◆ **Dataset records**:
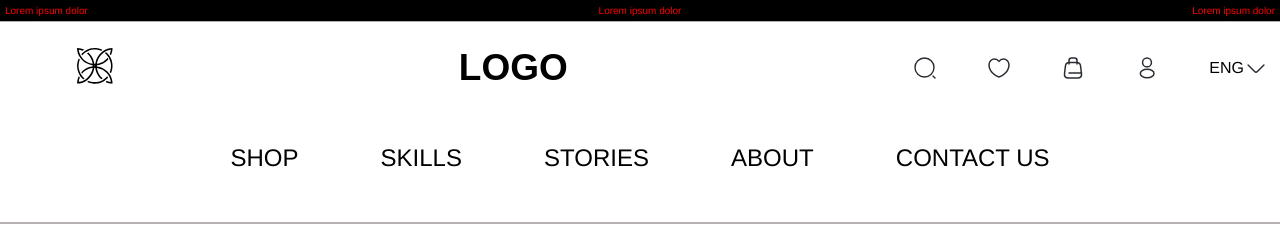
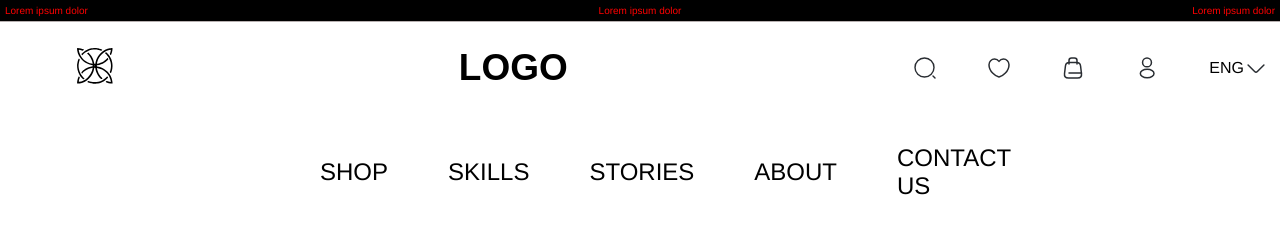
Before and after one commit to suman-kr-ghorai/Appscrip-task-Suman-Kumar-Ghorai, a React (Vite) app: page / in a window 1280 px wide. Shown: the top 250 px of the page. Built offline with nearby package versions, Linux system fonts and the light colour scheme; no server answers.

Commit message:
css optimisation

```diff
--- a/src/App.css
+++ b/src/App.css
@@ -163,7 +163,7 @@
   justify-content: space-between;
   align-items: center;
   gap: 60px;
-  width: 64%;
+  width: 50%;
   margin: auto;
 }
 ul {
```
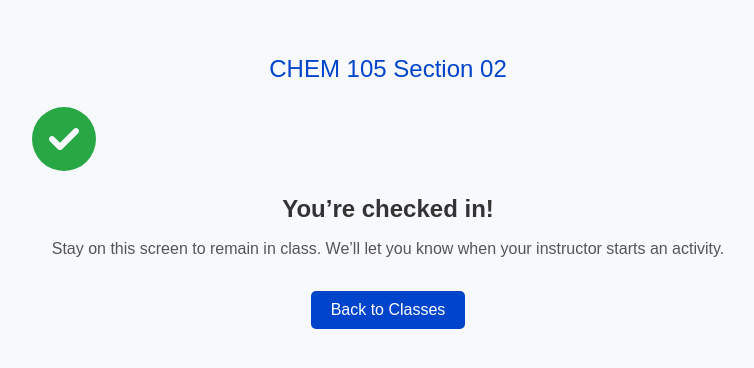
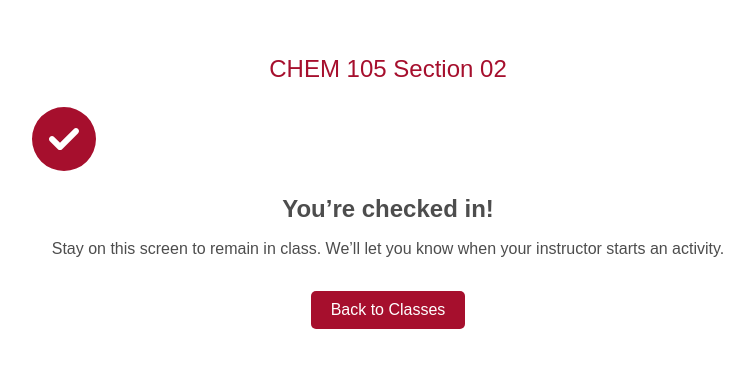
Before and after one commit to donmjoseph/attendance-clicker, a Next.js app in the folder Client/bulma_project/: page /CheckedIn in a window 1280 px wide. Shown: the part 210-578 px from the top of the page, without its empty margins (252-1006 px from the left). Built offline with nearby package versions, Linux system fonts and the light colour scheme.

Commit message:
WSU branding for CheckedIN page

```diff
--- a/Client/bulma_project/src/app/CheckedIn/CheckedIn.module.css
+++ b/Client/bulma_project/src/app/CheckedIn/CheckedIn.module.css
@@ -5,7 +5,7 @@
     align-items: center;
     justify-content: center;
     height: 100vh;
-    background-color: #f7f9fc; /* Light gray-blue background */
+    background-color: #FFFFFF; /* White background */
     padding: 20px;
     font-family: 'Arial', sans-serif;
 }
@@ -13,13 +13,13 @@
 /* Header styles */
 .header h2 {
     font-size: 24px;
-    color: #0044cc; /* Blue header color */
+    color: #A60F2D; /* Crimson header color */
     margin-bottom: 20px;
 }
 
 /* Icon styling */
 .icon {
-    color: #28a745; /* Green checkmark */
+    color: #A60F2D; /* Crimson checkmark */
     margin-bottom: 20px;
 }
 
@@ -27,7 +27,7 @@
 .title {
     font-size: 24px;
     font-weight: bold;
-    color: #333; /* Dark gray */
+    color: #4D4D4D; /* Gray title color */
     margin-bottom: 10px;
     text-align: center;
 }
@@ -35,7 +35,7 @@
 /* Message styling */
 .message {
     font-size: 16px;
-    color: #555; /* Lighter gray */
+    color: #4D4D4D; /* Gray message color */
     text-align: center;
     line-height: 1.5;
     margin: 0 20px;
@@ -44,7 +44,7 @@
 /* Back button styling */
 .backButton {
     margin-top: 30px;
-    background-color: #0044cc; /* Blue button */
+    background-color: #A60F2D; /* Crimson button */
     color: white;
     border: none;
     border-radius: 5px;
@@ -55,5 +55,5 @@
 }
 
 .backButton:hover {
-    background-color: #003399; /* Darker blue for hover */
+    background-color: #7A0B20; /* Darker crimson for hover */
 }
```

◆ **What the task requires**: Report how many lines in the material above include "align", and give no other words.

◆ **Response area**: 4